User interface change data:
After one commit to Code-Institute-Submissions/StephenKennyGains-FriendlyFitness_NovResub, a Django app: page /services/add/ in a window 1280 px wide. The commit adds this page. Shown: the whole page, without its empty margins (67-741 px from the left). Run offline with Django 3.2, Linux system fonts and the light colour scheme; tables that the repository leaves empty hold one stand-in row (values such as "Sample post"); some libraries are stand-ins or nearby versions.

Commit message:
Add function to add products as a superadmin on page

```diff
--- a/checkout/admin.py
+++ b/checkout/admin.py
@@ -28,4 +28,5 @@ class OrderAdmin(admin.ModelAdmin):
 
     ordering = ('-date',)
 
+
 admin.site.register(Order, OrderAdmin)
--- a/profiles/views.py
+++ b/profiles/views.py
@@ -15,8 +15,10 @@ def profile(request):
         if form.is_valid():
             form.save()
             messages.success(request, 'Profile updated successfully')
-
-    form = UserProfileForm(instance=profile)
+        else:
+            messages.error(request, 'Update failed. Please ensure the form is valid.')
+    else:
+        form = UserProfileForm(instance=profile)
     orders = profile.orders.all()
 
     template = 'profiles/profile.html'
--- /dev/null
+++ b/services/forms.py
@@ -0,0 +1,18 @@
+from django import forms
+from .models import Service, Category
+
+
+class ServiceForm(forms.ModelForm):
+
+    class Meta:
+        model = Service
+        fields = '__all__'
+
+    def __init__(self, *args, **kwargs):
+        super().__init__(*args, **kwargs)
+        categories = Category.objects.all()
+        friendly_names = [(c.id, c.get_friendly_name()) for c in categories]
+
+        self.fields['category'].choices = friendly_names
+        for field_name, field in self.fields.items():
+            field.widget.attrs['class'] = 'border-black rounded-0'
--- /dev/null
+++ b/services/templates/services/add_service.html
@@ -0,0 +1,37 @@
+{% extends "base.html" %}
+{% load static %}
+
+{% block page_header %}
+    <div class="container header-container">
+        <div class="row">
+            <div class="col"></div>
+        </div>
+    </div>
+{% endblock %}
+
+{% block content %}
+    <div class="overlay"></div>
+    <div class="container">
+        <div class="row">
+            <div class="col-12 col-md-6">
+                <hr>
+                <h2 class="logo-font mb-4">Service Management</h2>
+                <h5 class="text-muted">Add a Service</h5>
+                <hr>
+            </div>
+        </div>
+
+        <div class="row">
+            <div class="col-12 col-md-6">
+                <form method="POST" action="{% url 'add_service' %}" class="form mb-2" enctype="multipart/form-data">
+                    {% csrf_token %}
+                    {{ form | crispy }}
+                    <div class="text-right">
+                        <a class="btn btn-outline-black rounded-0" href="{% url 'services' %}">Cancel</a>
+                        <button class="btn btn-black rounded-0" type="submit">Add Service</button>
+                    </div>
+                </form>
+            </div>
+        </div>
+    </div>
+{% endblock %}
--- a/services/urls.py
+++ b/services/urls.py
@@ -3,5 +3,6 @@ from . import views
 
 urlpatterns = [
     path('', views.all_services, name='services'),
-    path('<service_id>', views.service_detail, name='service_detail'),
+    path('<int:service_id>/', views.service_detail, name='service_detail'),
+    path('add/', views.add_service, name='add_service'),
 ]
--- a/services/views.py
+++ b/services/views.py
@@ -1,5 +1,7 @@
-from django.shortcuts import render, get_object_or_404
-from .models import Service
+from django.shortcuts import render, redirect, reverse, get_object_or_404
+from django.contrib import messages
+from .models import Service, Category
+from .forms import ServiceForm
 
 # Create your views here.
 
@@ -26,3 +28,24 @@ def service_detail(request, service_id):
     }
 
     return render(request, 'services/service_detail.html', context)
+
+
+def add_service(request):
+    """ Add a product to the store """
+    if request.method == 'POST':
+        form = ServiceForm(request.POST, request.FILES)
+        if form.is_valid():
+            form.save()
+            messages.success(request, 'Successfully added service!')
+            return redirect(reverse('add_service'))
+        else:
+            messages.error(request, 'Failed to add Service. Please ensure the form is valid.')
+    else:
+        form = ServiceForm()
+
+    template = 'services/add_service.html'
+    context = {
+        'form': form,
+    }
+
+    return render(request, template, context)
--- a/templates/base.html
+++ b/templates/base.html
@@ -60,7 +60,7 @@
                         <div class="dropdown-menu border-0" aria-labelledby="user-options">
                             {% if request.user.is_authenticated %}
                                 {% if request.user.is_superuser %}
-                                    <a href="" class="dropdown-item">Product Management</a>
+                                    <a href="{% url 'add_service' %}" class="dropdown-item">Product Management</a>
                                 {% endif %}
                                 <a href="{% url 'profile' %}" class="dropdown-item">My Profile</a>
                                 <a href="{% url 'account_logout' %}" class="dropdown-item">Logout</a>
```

> WHAT YOU HAVE TO DO: Identify each line in the entries with the word "ServiceForm" and copy it.

> TASK RESPONSE:
+class ServiceForm(forms.ModelForm):
+from .forms import ServiceForm
+        form = ServiceForm(request.POST, request.FILES)
+        form = ServiceForm()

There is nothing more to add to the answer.